fighting spam and scams on the Internet
"419" Scam – Advance Fee / Fake Lottery Scam
The so-called "419" scam is a type of fraud dominated by criminals from Nigeria and other countries in Africa. Victims of the scam are promised a large amount of money, such as a lottery prize, inheritance, money sitting in some bank account, etc.
Victims never receive this non-existent fortune but are tricked into sending their money to the criminals, who remain anonymous.
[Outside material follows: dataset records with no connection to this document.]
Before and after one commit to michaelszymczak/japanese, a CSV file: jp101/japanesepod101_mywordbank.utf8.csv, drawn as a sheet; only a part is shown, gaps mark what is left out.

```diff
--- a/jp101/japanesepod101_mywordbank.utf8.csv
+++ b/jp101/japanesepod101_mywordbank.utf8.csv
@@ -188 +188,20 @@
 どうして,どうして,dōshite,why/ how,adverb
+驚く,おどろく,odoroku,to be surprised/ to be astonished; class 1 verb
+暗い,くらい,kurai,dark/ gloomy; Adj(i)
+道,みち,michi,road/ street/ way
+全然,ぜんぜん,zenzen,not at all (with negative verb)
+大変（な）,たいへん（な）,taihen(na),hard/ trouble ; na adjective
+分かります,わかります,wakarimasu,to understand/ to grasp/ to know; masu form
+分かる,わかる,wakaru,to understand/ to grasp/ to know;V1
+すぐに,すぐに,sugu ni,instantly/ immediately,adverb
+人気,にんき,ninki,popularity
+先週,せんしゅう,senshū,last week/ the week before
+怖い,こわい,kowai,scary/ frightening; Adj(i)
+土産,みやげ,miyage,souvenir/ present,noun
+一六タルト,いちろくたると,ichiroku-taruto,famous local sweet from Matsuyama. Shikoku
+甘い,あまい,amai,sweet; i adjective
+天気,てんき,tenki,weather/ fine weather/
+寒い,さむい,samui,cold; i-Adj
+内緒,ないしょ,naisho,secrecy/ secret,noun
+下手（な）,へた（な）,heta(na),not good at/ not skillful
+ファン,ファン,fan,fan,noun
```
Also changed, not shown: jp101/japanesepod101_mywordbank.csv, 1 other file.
They hide their real identity and location by using fake names and fake postal addresses as well as communicating via anonymous free email accounts and mobile phones.
Keep in mind that scammers DO NOT use their real names when defrauding people.
The criminals either abuse names of real people or companies or invent names or addresses.
Any real people or companies mentioned below have NO CONNECTION to the scammers!
Read more about such scams here or in our 419 FAQ. Use the Scam-O-Matic to verify suspect emails.
Click here to report a problem with this page.
Some comments by the Scam-O-Matic about the following email:
- An email address listed inside this email has been used in a known fraud before.
- This email uses a separate reply address that is different from the sender address. Spammers use this to get replies even when the original spam sending accounts have been shut down. Also, sometimes the sender addresses are legitimate looking but fake and only the reply address is actually an email account controlled by the scammers.
- This email message is a fake lottery scam. Consider the following facts about real lotteries:
- They don't notify winners by email.
- You can't win without first buying a lottery ticket.
- They don't randomly select email addresses to award prizes to.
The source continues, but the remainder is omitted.